EXERCISE GOAL: Show all the lines in the data below that include the word "getFilteredDocuments".

User interface change data:
= = = =
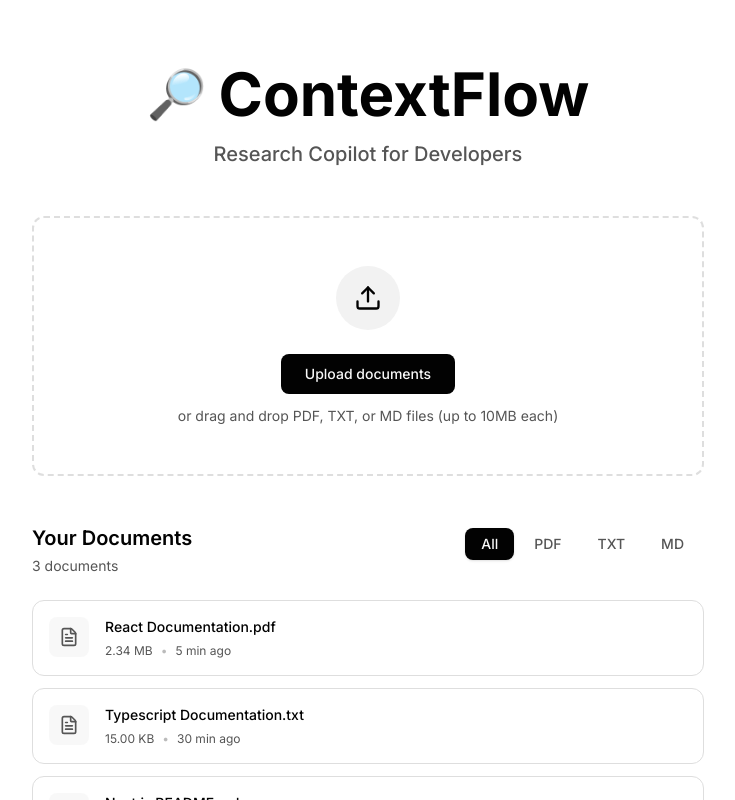
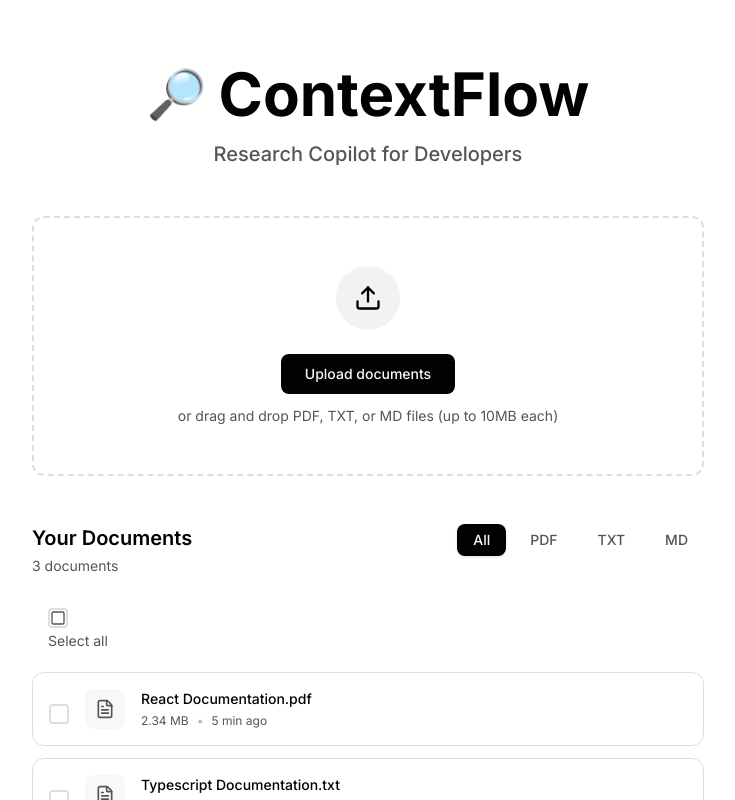
Before and after one commit to LongTangGithub/contextflow, a Next.js app: page / in a window 1280 px wide. Shown: the top 800 px of the page, without its empty margins (272-1007 px from the left). Built offline with nearby package versions, Linux system fonts and the light colour scheme.

Commit message:
feat(document-list): add batch selection and bulkdelete functionality

```diff
--- a/src/components/features/document-list/DocumentList.tsx
+++ b/src/components/features/document-list/DocumentList.tsx
@@ -1,7 +1,9 @@
 "use client";
 
-import { FileText, Trash2 } from "lucide-react";
-import { useState, useEffect } from "react";
+import { FileText, Trash2, Square, CheckSquare, Minus } from "lucide-react";
+import { useState, useEffect, useCallback, memo } from "react";
+import { useToast } from "@/lib/toast-context";
+
 
 interface Document {
   id: string;
@@ -13,23 +15,25 @@ interface Document {
 
 interface DocumentListProps {
   documents: Document[];
-
-  // CHANGE: onDelete prop to handle deletion
   onDelete: (id: string) => void;
 }
 
-// CHANGE: Added filter type for tab selection
 type FilterType = "all" | "pdf" | "txt" | "md";
 
-export default function DocumentList({
-  documents,
-  onDelete,
-}: DocumentListProps) {
-  // CHANGE: State for active filter tab
+
+export default function DocumentList({ documents, onDelete }: DocumentListProps) {
   const [activeFilter, setActiveFilter] = useState<FilterType>("all");
+  const [deleteConfirm, setDeleteConfirm] = useState<string | null>(null);
 
-  // CHANGE: State for delete confirmation
-  const [deleteConfirm, setDeleteConfirm] = useState<string | null>(null);
+  // Batch selection state
+  const [selectedIds, setSelectedIds] = useState<Set<string>>(new Set());
+  const [lastSelectedIndex, setLastSelectedIndex] = useState<number | null>(null);
+  const [isBulkDeleting, setIsBulkDeleting] = useState(false);
+  const [showBulkConfirm, setShowBulkConfirm] = useState(false);
+
+  const { addToast } = useToast();
+
+  // Auto-cancel individual delete confirmation after 3 seconds
   useEffect(() => {
     if (deleteConfirm) {
       const timer = setTimeout(() => {
@@ -38,6 +42,17 @@ export default function DocumentList({
       return () => clearTimeout(timer);
     }
   }, [deleteConfirm]);
+
+  // Clear selection on Escape key
+  useEffect(() => {
+    const handleEscape = (e: KeyboardEvent) => {
+      if (e.key === "Escape" && selectedIds.size > 0) {
+        clearSelection();
+      }
+    };
+    window.addEventListener("keydown", handleEscape);
+    return () => window.removeEventListener("keydown", handleEscape);
+  }, [selectedIds.size]);
 
   const formatSize = (bytes: number): string => {
     if (bytes < 1024) return `${bytes} B`;
@@ -60,7 +75,7 @@ export default function DocumentList({
     return <FileText className="w-5 h-5 text-muted-foreground" />;
   };
 
-  // CHANGE: Filter documents based on selected tab
+
   const getFilteredDocuments = () => {
     if (activeFilter === "all") return documents;
 
@@ -71,28 +86,136 @@ export default function DocumentList({
     });
   };
 
+  // ============================================
+  // Selection Handlers
+  // ============================================
+
+  const toggleSelection = useCallback(
+    (id: string, index: number, shiftKey: boolean) => {
+      setSelectedIds((prev) => {
+        const newSelected = new Set(prev);
+        const filteredDocs = getFilteredDocuments();
+
+        if (shiftKey && lastSelectedIndex !== null) {
+          // Range selection with Shift + click
+          const start = Math.min(lastSelectedIndex, index);
+          const end = Math.min(lastSelectedIndex, index);
+          for (let i = start; i <= end; i++ ) {
+            newSelected.add(filteredDocs[i].id);
+          }
+        } else {
+          // Single toggle
+          if (newSelected.has(id)) {
+            newSelected.delete(id);
+          } else {
+            newSelected.add(id);
+          }
+        }
+
+        return newSelected;
+      });
+      setLastSelectedIndex(index);
+    },
+    [lastSelectedIndex, documents, activeFilter]
+  );
+
+  const toggleSelectAll = useCallback(() => {
+    const filteredDocs = getFilteredDocuments();
+    const allFilteredIds = new Set(filteredDocs.map((doc) => doc.id));
+
+    setSelectedIds((prev) => {
+      // If all filtered docs are selected, deselect all
+      const allSelected = filteredDocs.every(doc => prev.has(doc.id));
+      return allSelected ? new Set() : allFilteredIds;
+    });
+    setLastSelectedIndex(null);
+  }, [documents, activeFilter])
+
+  const clearSelection = useCallback(() => {
+    setSelectedIds(new Set());
+    setLastSelectedIndex(null);
+  }, []);
+
+  // ============================================
+  // Delete Handlers
+  // ============================================
+
+  const handleBulkDelete = useCallback(async () => {
+    setIsBulkDeleting(true);
+    const idsToDelete = Array.from(selectedIds);
+
+    try {
+      // Delete all selected documents
+      for ( const id of idsToDelete ) {
+        onDelete(id);
+      }
+
+      // Success toast with our toast system
+      addToast(
+        "Document deleted",
+        "success",
+        {
+          description: `Successfully deleted ${idsToDelete.length} ${idsToDelete.length === 1 ? "document" : "documents"}`,
+          duration: 5000,
+        }
+      );
+
+      clearSelection();
+    } catch (error) {
+      // Error toast with your toast system
+      addToast(
+        "Error deleting documents",
+        "error",
+        {
+          description: "Some documents could not be deleted. Please try again.",
+          duration: 6000,
+        }
+      );
+    } finally {
+      setIsBulkDeleting(false);
+      setShowBulkConfirm(false);
+    }
+  }, [selectedIds, onDelete, addToast, clearSelection]);
+
+
   // CHANGE: Handle delete with confirmation
   const handleDelete = (id: string) => {
     if (deleteConfirm === id) {
       onDelete(id);
       setDeleteConfirm(null);
+
+      // Remove from selection if it was selected
+      setSelectedIds((prev) => {
+        const newSelected = new Set(prev);
+        newSelected.delete(id);
+        return newSelected;
+      });
     } else {
       setDeleteConfirm(id);
       // Auto-cancel confirmation after 3 seconds
-      setTimeout(() => setDeleteConfirm(null), 3000);
+      // setTimeout(() => setDeleteConfirm(null), 3000);
     }
   };
 
+  // ============================================
+  // Derived State
+  // ============================================
+
   const filteredDocs = getFilteredDocuments();
+  const selectedCount = selectedIds.size;
+  const allSelected = filteredDocs.length > 0 && filteredDocs.every(doc => selectedIds.has(doc.id));
+  const someSelected = selectedCount > 0 && !allSelected;
+
+  // ============================================
+  // Render
+  // ============================================
 
   if (documents.length === 0) {
     return (
-      <div className="w-full max-w-2xl mx-auto">
-        <div className="text-center py-16 border-2 border-dashed border-border rounded-xl bg-card/50">
-          <p className="text-muted-foreground text-sm">
-            No documents uploaded yet
-          </p>
-          <p className="text-muted-foreground/60 text-xs mt-2">
+      <div className="mx-auto w-full max-w-2xl">
+        <div className="py-16 text-center rounded-xl border-2 border-dashed border-border bg-card/50">
+          <p className="text-sm text-muted-foreground">No documents uploaded yet</p>
+          <p className="mt-2 text-xs text-muted-foreground/60">
             Upload a document to get started
           </p>
         </div>
@@ -101,21 +224,21 @@ export default function DocumentList({
   }
 
   return (
-    <div className="w-full max-w-2xl mx-auto">
-      {/* CHANGE: Header with filter tabs on the right */}
-      <div className="mb-6 flex items-start justify-between">
+    <div className="mx-auto w-full max-w-2xl">
+      {/* Header */}
+      <div className="flex justify-between items-start mb-6">
         <div>
           <h2 className="text-xl font-semibold text-foreground">
             Your Documents
           </h2>
-          <p className="text-sm text-muted-foreground mt-1">
+          <p className="mt-1 text-sm text-muted-foreground">
             {documents.length}{" "}
             {documents.length === 1 ? "document" : "documents"}
           </p>
         </div>
 
-        {/* CHANGE: Filter tabs as per prototype */}
-        <div className="flex gap-1 rounded-lg p-1">
+        {/* Filter tabs  */}
+        <div className="flex gap-2">
           <button
             onClick={() => setActiveFilter("all")}
             className={`px-4 py-1.5 text-sm font-medium rounded-lg transition-all duration-300 cursor-pointer ${
@@ -162,72 +285,224 @@ export default function DocumentList({
         </div>
       </div>
 
-      {/* CHANGE: Show message if no documents match filter */}
+      {/* Bulk Action Bar - Slide in when items selected */ }
+      {selectedCount > 0 && (
+        <div className="flex justify-between items-center p-4 mb-4 rounded-xl border duration-200 bg-primary/5 border-primary/20 animate-in slide-in-from-top-2">
+          <div className="flex items-center gap-4">
+            <p className="text-sm font-medium text-foreground">
+              {selectedCount} {selectedCount === 1 ? "document" : "documents"} selected
+            </p>
+            <button
+              onClick={clearSelection}
+              className="text-sm text-muted-foreground hover:text-foreground transition-colors"
+            >
+              Clear selection
+            </button>
+          </div>
+          <button
+            onClick={() => setShowBulkConfirm(true)}
+            disabled={isBulkDeleting}
+            className="px-4 py-2 bg-red-500 hover:bg-red-600 disabled:bg-red-500/50 text-white rounded-lg text-sm font-medium transition-colors flex items-center gap-2"
+          >
+            <Trash2 className="w-4 h-4" />
+            {isBulkDeleting ? "Deleting..." : `Delete ${allSelected ? "All" : selectedCount}`}
+          </button>
+        </div>
+      )}
+
+      {/* Bulk Delete Confirmation Dialog */}
+      {showBulkConfirm && (
+        <div className="fixed inset-0 bg-background/80 backdrop-blur-sm flex items-center justify-center p-4 animate-in fade-in duration-200">
+          <div className="bg-card border border-border rounded-xl shadow-2xl max-w-md w-full p-6 animate-in zoom-in-95 duration-200">
+            <div className="flex items-start gap-3 mb-4">
+              <div className="shrink-0 w-10 h-10 rounded-full bg-red-100 flex items-center justify-center">
+                <Trash2 className="w-5 h-5 text-red-600" />
+              </div>
+              <div className="flex-1">
+                <h3 className="text-lg font-semibold text-foreground">
+                  Delete {selectedCount} {selectedCount === 1 ? "document" : "documents"}?
+                </h3>
+                <p className="text-sm text-muted-foreground mt-2">
+                  This action cannot be undone. The selected documents will be permanently deleted.
+                </p>
+              </div>
+            </div>
+
+            <div className="flex gap-3 justify-end">
+              <button
+                className="px-4 py-2 text-sm font-medium text-muted-foreground hover:text-foreground hover:bg-muted/50 rounded-lg transition-colors"
+                onClick={() => setShowBulkConfirm(false)}
+                disabled={isBulkDeleting}
+              >
+                Cancel
+              </button>
+              <button
+                onClick={handleBulkDelete}
+                disabled={isBulkDeleting}
+                className="px-4 py-2 bg-red-500 hover:bg-red-600 disabled:bg-red-500/50 text-white rounded-lg
+                text-sm font-medium transition-colors"
+              >
+                {isBulkDeleting ? "Deleting..." : "Delete"}
+              </button>
+            </div>
+          </div>
+        </div>
+      )}
+
+      {/* Empty State for Filtered Results */}
       {filteredDocs.length === 0 ? (
-        <div className="text-center py-12 border border-border rounded-xl bg-card/50">
-          <p className="text-muted-foreground text-sm">
+        <div className="py-12 text-center rounded-xl border border-border bg-card/50">
+          <p className="text-sm text-muted-foreground">
             No {activeFilter.toUpperCase()} documents found
           </p>
         </div>
       ) : (
         <div className="space-y-3">
-          {filteredDocs.map((doc) => (
+          {/* Select All Checkbox */}
+          {filteredDocs.length > 1 && (
+            <div className="flex-items-center gap-3 px-4 py-2">
+              <button
+                onClick={toggleSelectAll}
+                className="flex items-center justify-center w-5 h-5 rounded border-2 border-border hover:border-primary transition-colors"
+                aria-label={allSelected ? "Deselect all" : "Select all"}
+              >
+                {allSelected ? (
+                  <CheckSquare className="w-5 h-5 text-primary" />
+                ) : someSelected ? (
+                  <Minus className="w-5 h-5 text-primary" />
+                ) : (
+                  <Square className="w-5 h-5 text-muted-foreground" />
+                )}
+              </button>
+              <span className="text-sm text-muted-foreground">
+                {allSelected ? "Deselect all" : "Select all"}
+              </span>
+            </div>
+          )}
+
+          {/* Document List */}
+          {filteredDocs.map((doc, index) => (
+            <DocumentCard
+              key={doc.id}
+              doc={doc}
+              index={index}
+              isSelected={selectedIds.has(doc.id)}
+              showDeleteConfirm={deleteConfirm === doc.id}
+              onToggleSelection={toggleSelection}
+              onDelete={handleDelete}
+              formatSize={formatSize}
+              formatDate={formatDate}
+              getFileIcon={getFileIcon}
+            />
+          ))}
+        </div>
+      )}
+    </div>
+  );
+}
+
+// ============================================
+// Document Card Component (Memoized)
+// ============================================
+
+const DocumentCard = memo(
+  ({
+    doc,
+    index,
+    isSelected,
+    showDeleteConfirm,
+    onToggleSelection,
+    onDelete,
+    formatSize,
+    formatDate,
+    getFileIcon,
+  } : {
+    doc: Document;
+    index: number;
+    isSelected: boolean;
+    showDeleteConfirm: boolean;
+    onToggleSelection: (id: string, index: number, shiftKey: boolean) => void;
+    onDelete: (id: string) => void;
+    formatSize: (bytes: number) => string;
+    formatDate: (date: Date) => string;
+    getFileIcon: () => React.ReactNode;
+  }) => {
+    return (
       <div
-              key={doc.id}
-              className="group p-4 bg-card rounded-xl border border-border hover:border-primary/50 transition-all duration-200 hover:shadow-lg hover:shadow-primary/5"
+        onClick={(e) => {
+          // Don't toggle if clicking the delete button
+          if ((e.target as HTMLElement).closest("button")?.getAttribute("aria-label")?.includes("Delete")) {
+            return;
+          }
+          onToggleSelection(doc.id, index, e.shiftKey);
+        }}
+        className={`group p-4 rounded-xl border transition-all duration-200 cursor-pointer ${
+          isSelected
+            ? "bg-primary/5 border-primary shadow-lg shadow-primary/5"
+            : "bg-card border-border hover:border-primary/50 hover:shadow-lg hover:shadow-primary/5"
+          }`}
         >
-              <div className="flex items-start gap-4">
+          <div className="flex items-center gap-4">
+            {/* Checkbox */}
+            <button
+              onClick={(e) => {
+                e.stopPropagation();
+                onToggleSelection(doc.id, index, e.shiftKey);
+              }}
+              className="shrink-0 flex items-center justify-center w-5 h-5 mt-2.5 rounded border-2 border-border hover:border-primary transition-colors"
+              aria-label={isSelected ? "Deselect document" : "Select document"}
+            >
+              {isSelected ? (
+                <CheckSquare className="w-5 h-5 text-primary"/>
+              ) : (
+                <Square className="w-5 h-5 text-muted-foreground opacity-0 group-hover:opacity-100 transition-opacity"/>
+              )}
+            </button>
+
+            {/* File Icon */}
             <div className="shrink-0 w-10 h-10 rounded-lg bg-muted/50 flex items-center justify-center">
               {getFileIcon()}
             </div>
 
-                <div className="flex-1 min-w-0">
-                  <h3 className="text-sm font-medium text-foreground truncate">
-                    {doc.name}
-                  </h3>
+            {/* Document Info */}
+            <div className="className flex-1 min-w-0">
+              <h3 className="text-sm font-medium text-foreground truncate">{doc.name}</h3>
 
-                  <div className="flex items-center gap-2 mt-1.5 text-xs text-muted-foreground">
+              <div className="flex items-center gap-2 mt-1 5 text-xs text-muted-foreground">
                 <span>{formatSize(doc.size)}</span>
                 <span className="text-muted-foreground/40">•</span>
                 <span>{formatDate(doc.uploadedAt)}</span>
               </div>
             </div>
 
-                {/* CHANGE: Delete button appears on hover */}
+            {/* Individual Delete Button */}
             <button
-                  onClick={() => handleDelete(doc.id)}
+              onClick={(e) => {
+                e.stopPropagation();
+                onDelete(doc.id);
+              }}
               className={`shrink-0 p-2 rounded-lg transition-all duration-300 ${
-                    deleteConfirm === doc.id
+                showDeleteConfirm
                   ? "bg-red-500/10 text-red-500"
                   : "text-muted-foreground hover:text-red-500 hover:bg-red-500/10 opacity-0 group-hover:opacity-100"
               }`}
-                  aria-label={
-                    deleteConfirm === doc.id
-                      ? "Click again to confirm"
-                      : "Delete document"
-                  }
-                  title={
-                    deleteConfirm === doc.id
-                      ? "Click again to confirm delete"
-                      : "Delete"
-                  }
+              aria-label={showDeleteConfirm ? "Click again to confirm" : "Delete document"}
+              title={showDeleteConfirm ? "Click again to confirm delete" : "Delete document"}
             >
-                  <Trash2 className="w-4 h-4 cursor-pointer" />
+              <Trash2 className="w-4 h-4" />
             </button>
           </div>
 
-              {/* CHANGE: Confirmation message */}
-              {deleteConfirm === doc.id && (
+          {/* Delete Confirmation Popover */}
+          {showDeleteConfirm && (
             <div className="mt-3 pt-3 border-t border-border animate-in fade-in duration-200">
-                  <p className="text-xs text-muted-foreground">
-                    Click delete again to confirm
-                  </p>
-                </div>
-              )}
-            </div>
-          ))}
+              <p className="text-xs text-muted-foreground">Click delete again to confirm</p>
             </div>
           )}
       </div>
     );
   }
+);
+
+
+DocumentCard.displayName = "DocumentCard";
```
Also changed, not shown: 1 other file (tests, documents, lock files or other folders). Lines whose indentation alone changed are shown as unchanged.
= = = =
PROBLEM SOLUTION:
   const getFilteredDocuments = () => {
+        const filteredDocs = getFilteredDocuments();
+    const filteredDocs = getFilteredDocuments();
   const filteredDocs = getFilteredDocuments();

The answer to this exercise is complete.